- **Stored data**
◇ ◇ ◇

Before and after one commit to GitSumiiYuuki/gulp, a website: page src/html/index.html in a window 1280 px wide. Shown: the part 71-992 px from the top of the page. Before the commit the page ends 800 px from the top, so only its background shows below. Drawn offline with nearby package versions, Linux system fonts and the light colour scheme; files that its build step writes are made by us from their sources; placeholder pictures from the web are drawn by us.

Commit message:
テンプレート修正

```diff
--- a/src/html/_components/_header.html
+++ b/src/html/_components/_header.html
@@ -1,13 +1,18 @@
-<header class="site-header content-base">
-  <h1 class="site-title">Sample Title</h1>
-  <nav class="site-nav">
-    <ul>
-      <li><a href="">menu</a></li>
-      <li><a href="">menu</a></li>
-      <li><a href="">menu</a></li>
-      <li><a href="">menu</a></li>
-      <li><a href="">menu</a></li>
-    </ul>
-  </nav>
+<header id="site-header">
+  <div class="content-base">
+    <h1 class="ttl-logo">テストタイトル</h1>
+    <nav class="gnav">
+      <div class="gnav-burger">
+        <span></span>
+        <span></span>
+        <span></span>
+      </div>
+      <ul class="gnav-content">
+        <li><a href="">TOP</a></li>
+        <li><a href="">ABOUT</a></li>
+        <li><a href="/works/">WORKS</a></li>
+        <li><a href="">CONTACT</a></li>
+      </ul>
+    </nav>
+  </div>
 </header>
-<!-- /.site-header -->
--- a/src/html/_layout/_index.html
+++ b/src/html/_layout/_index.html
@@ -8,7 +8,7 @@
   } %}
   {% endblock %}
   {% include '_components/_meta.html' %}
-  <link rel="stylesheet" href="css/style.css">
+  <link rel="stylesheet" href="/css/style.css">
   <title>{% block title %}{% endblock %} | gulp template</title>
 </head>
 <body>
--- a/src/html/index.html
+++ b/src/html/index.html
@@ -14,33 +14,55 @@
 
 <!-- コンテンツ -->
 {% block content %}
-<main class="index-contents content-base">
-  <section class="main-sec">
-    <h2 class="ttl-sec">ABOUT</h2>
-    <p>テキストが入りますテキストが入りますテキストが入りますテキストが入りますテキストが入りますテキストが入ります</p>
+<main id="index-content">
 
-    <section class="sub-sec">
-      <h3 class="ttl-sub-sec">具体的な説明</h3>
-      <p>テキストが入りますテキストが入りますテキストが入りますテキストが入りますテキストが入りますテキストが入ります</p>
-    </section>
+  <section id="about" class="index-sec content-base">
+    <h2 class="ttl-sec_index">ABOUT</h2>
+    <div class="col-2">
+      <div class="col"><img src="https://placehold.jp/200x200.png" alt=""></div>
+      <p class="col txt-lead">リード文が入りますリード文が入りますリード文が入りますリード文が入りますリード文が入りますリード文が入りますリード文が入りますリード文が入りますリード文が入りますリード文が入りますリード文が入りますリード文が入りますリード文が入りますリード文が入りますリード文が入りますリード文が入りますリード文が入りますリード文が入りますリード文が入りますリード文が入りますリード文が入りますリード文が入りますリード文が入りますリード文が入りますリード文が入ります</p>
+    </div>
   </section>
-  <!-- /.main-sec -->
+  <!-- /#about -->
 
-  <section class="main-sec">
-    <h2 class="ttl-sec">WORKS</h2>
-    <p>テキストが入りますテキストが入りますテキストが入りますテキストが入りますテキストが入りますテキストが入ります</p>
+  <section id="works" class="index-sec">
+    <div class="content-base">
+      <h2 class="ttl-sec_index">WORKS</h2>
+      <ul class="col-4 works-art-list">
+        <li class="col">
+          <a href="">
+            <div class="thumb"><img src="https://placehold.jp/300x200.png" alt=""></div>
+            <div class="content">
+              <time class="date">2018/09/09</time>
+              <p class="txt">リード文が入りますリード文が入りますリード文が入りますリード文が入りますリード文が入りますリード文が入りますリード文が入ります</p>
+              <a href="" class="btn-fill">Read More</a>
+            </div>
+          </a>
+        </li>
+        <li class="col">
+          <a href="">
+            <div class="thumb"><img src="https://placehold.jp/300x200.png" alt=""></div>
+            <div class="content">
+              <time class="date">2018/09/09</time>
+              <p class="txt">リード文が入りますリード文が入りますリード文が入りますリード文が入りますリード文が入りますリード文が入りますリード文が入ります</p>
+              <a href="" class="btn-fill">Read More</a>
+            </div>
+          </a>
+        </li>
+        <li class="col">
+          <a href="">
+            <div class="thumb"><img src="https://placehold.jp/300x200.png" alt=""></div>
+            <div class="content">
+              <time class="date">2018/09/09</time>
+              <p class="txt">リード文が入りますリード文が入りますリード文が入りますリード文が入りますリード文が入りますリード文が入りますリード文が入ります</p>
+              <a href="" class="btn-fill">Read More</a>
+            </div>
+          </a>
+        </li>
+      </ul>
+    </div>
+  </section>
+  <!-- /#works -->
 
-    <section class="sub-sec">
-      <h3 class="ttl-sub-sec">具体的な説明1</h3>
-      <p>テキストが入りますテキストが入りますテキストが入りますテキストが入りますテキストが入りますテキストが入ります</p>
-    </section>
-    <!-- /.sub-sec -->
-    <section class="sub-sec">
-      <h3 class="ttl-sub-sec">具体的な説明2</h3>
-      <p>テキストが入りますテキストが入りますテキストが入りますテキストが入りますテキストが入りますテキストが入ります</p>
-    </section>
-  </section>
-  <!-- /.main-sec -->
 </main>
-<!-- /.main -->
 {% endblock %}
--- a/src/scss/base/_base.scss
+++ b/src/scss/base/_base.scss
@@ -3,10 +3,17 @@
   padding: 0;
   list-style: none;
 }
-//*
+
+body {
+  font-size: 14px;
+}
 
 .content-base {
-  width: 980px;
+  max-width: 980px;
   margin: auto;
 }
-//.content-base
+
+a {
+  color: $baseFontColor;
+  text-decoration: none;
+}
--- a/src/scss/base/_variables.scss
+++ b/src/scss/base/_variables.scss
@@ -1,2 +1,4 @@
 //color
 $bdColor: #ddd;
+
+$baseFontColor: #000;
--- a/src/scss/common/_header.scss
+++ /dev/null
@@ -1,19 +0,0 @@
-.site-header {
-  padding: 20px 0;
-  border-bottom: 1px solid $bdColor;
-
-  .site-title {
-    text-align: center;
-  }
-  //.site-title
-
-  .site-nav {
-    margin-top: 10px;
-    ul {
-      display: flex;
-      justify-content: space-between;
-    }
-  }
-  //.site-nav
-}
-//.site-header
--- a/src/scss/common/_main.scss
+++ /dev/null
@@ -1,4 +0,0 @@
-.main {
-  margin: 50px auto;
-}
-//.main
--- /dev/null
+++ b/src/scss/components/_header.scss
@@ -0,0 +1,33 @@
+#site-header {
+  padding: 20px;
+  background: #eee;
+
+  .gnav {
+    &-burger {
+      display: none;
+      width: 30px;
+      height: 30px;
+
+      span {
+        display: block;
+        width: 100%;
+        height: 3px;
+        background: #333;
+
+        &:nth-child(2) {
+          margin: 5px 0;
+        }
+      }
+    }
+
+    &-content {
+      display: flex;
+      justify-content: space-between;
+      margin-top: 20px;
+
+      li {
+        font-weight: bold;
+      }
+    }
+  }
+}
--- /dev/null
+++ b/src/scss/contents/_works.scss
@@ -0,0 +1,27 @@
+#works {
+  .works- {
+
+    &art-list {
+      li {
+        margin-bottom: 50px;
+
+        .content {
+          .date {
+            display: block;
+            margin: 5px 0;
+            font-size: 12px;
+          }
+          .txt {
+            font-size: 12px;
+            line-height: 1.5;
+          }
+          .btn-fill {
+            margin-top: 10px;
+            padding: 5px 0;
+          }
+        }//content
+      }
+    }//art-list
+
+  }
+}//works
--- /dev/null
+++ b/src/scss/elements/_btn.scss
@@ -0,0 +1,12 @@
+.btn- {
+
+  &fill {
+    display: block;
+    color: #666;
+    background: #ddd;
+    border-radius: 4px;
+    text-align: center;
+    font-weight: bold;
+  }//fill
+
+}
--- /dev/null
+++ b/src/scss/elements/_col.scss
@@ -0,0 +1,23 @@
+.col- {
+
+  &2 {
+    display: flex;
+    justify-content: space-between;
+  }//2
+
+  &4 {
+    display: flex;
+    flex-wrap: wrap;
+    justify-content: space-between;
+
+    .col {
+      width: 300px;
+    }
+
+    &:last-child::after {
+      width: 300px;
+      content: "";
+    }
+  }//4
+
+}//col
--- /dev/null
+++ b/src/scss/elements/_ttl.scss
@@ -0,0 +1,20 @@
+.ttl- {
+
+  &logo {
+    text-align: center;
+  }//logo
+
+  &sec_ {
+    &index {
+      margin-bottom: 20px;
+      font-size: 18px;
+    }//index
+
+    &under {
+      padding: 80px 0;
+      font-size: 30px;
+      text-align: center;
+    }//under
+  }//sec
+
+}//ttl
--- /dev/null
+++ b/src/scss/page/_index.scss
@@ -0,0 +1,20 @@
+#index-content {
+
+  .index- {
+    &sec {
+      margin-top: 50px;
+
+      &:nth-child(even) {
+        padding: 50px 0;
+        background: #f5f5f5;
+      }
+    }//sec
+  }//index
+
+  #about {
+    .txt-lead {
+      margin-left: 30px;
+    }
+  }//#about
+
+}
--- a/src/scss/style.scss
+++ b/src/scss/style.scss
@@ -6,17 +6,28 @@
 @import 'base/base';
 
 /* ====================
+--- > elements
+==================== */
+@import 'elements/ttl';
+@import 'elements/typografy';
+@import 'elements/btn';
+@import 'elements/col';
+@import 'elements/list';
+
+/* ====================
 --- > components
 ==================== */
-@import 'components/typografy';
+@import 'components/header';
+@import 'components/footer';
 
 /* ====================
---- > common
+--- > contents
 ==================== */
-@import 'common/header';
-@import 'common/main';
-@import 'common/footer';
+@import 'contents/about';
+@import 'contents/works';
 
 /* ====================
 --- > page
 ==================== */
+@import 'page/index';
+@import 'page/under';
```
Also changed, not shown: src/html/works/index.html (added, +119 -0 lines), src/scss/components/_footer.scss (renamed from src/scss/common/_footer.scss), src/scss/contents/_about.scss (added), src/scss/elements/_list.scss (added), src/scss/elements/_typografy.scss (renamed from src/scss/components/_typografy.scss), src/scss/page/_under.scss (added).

◇ ◇ ◇

- **EXERCISE REQUIREMENTS**
Identify the lines in the records above that contain the word "link", then state how many there are and nothing more.

- **COMPLETED EXERCISE**
2